I believe that God is the connective tissue between people, the ephemeral energy that makes us want to do better, be better, make the world better. I long to be a child of God to live up to his definition. I want God to give me the strength to do so generally and to fulfill the promise I made to a soul whose demons took him away too soon.
I am not as efficient as I was pre-pandemic. Self-flagellation may build upper body strength, but it is exhausting. I am tired. But there is so much to do. So many “should’ves”” could’ves”, “would’ves” … they swirl into nightmares creating a vortex of not enough that threatens to consume my ego entirely.
I pray for the strength to be the person I promised you — and myself — I would be.

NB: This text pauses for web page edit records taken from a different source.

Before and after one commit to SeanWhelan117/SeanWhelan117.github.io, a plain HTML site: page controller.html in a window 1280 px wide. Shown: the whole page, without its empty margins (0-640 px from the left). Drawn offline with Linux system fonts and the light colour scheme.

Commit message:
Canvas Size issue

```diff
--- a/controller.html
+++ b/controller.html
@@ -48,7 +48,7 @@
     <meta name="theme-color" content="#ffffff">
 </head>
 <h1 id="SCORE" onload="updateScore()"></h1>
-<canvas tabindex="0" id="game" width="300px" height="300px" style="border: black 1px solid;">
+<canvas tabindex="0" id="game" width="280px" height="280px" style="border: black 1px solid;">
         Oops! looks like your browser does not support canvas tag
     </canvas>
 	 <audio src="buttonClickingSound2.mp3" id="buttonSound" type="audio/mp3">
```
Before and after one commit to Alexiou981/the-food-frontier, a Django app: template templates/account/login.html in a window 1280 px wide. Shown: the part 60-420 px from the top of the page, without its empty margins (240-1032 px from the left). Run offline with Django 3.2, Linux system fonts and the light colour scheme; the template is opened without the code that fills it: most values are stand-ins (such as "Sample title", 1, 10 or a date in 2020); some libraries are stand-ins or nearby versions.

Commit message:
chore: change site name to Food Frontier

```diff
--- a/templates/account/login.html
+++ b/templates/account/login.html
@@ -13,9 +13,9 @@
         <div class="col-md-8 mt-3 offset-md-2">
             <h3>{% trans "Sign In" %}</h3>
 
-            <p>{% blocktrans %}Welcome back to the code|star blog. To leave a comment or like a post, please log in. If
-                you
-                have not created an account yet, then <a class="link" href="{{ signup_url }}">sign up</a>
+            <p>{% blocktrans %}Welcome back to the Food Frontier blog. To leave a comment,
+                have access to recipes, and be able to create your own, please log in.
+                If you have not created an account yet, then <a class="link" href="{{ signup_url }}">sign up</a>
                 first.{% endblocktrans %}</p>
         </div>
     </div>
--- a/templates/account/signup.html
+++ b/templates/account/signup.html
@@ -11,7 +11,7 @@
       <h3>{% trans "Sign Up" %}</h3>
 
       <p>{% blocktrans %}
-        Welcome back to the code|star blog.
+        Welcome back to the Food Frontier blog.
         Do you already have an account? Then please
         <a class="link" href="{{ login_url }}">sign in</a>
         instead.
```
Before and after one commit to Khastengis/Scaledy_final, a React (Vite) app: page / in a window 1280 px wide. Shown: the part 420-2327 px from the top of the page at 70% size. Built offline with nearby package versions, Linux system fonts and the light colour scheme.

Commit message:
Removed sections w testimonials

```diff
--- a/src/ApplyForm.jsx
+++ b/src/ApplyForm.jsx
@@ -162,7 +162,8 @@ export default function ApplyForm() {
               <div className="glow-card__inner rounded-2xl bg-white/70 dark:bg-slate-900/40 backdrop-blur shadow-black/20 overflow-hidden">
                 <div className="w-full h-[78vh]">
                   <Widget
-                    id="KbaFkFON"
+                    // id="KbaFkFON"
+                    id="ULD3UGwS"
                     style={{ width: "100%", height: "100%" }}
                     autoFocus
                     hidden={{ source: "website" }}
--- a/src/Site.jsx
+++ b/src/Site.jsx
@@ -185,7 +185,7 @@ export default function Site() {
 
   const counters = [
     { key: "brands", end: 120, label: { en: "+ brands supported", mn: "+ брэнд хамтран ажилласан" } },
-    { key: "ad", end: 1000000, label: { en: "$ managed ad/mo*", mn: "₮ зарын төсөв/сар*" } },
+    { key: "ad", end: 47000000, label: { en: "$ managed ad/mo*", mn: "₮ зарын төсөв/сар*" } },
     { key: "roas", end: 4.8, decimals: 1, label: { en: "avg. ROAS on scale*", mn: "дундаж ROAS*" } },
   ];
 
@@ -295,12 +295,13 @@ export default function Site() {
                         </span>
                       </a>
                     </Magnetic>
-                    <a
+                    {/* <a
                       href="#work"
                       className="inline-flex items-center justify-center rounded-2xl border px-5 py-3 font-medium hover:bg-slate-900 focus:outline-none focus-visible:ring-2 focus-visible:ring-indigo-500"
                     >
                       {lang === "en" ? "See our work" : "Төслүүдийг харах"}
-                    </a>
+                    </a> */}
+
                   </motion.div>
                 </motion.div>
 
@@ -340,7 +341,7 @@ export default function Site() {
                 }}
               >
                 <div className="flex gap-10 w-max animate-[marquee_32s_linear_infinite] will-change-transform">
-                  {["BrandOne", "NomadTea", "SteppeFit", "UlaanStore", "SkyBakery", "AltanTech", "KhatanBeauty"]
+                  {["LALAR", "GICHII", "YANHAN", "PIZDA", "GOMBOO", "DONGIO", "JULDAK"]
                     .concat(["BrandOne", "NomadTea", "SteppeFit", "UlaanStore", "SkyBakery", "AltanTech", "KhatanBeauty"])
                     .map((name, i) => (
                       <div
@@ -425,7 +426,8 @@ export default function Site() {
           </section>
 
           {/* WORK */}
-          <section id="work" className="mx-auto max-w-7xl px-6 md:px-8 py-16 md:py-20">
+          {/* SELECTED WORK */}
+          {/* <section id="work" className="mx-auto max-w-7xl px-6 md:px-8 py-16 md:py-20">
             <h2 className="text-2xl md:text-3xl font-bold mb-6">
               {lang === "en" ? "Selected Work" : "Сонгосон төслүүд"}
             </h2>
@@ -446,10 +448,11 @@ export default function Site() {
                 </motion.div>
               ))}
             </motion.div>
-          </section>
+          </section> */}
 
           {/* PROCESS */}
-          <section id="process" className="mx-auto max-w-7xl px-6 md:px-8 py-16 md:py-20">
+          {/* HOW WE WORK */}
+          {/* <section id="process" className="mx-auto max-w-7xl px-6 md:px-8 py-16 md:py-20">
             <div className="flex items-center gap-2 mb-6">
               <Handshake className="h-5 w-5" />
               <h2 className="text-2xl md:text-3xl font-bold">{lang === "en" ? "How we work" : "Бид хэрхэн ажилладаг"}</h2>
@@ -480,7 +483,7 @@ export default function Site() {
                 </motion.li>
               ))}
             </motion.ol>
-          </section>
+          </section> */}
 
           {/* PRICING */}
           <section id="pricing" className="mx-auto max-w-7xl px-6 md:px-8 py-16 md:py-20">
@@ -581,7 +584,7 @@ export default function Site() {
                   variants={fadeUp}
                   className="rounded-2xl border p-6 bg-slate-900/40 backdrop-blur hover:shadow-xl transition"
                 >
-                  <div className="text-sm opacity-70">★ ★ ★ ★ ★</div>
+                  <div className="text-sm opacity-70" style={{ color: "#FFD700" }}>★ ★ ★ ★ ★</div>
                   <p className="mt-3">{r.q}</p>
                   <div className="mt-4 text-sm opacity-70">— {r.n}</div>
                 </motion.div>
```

I couldn’t go to your funeral. I’d already committed to hosting 50 people. Last year, when we could still do such things. That morning I stopped by our church to contribute baseball napkins for the post service gathering, the one I wish I’d attended. You loved softball. I am sorry we were never close enough for me to see you play. I don’t know why we never moved from friendly to friends – guess I thought that there would always be time to do so at another gathering, another…. Another thing that never came and never will.
As I glanced at the photographs and mementos of a life, your life that were on display I promised to honor your too-short presence on this mortal coil by fostering connection. I smile at strangers. I hope it brightens their day. Nowadays, I make sure the smile reaches my eyes so hopefully it can be seen by a stranger who needs it. I introduce those who would benefit from a posse, those with similar maladies or struggles in the hope that their specific idiosyncratic burdens can be understood and maybe even shared.
I don’t know what happened on that night in December, the one that was so dark and stormy inside you that you took your own life. Why you thought this world would be better off without you baffles me still. You were wrong. It most certainly is not. People, those to whom you were closest, ache for you. Their sorrow makes my heart weep for them— and for you.
I also live with the sense of loss – less acute than the hole in others’ hearts but an emptiness nonetheless – ruminating over the “could’ves”, “should’ves” and “might have beens”. I sip more caffeine and pray for the strength to do better, be better, make the world better. I hope that this makes God, and you, smile.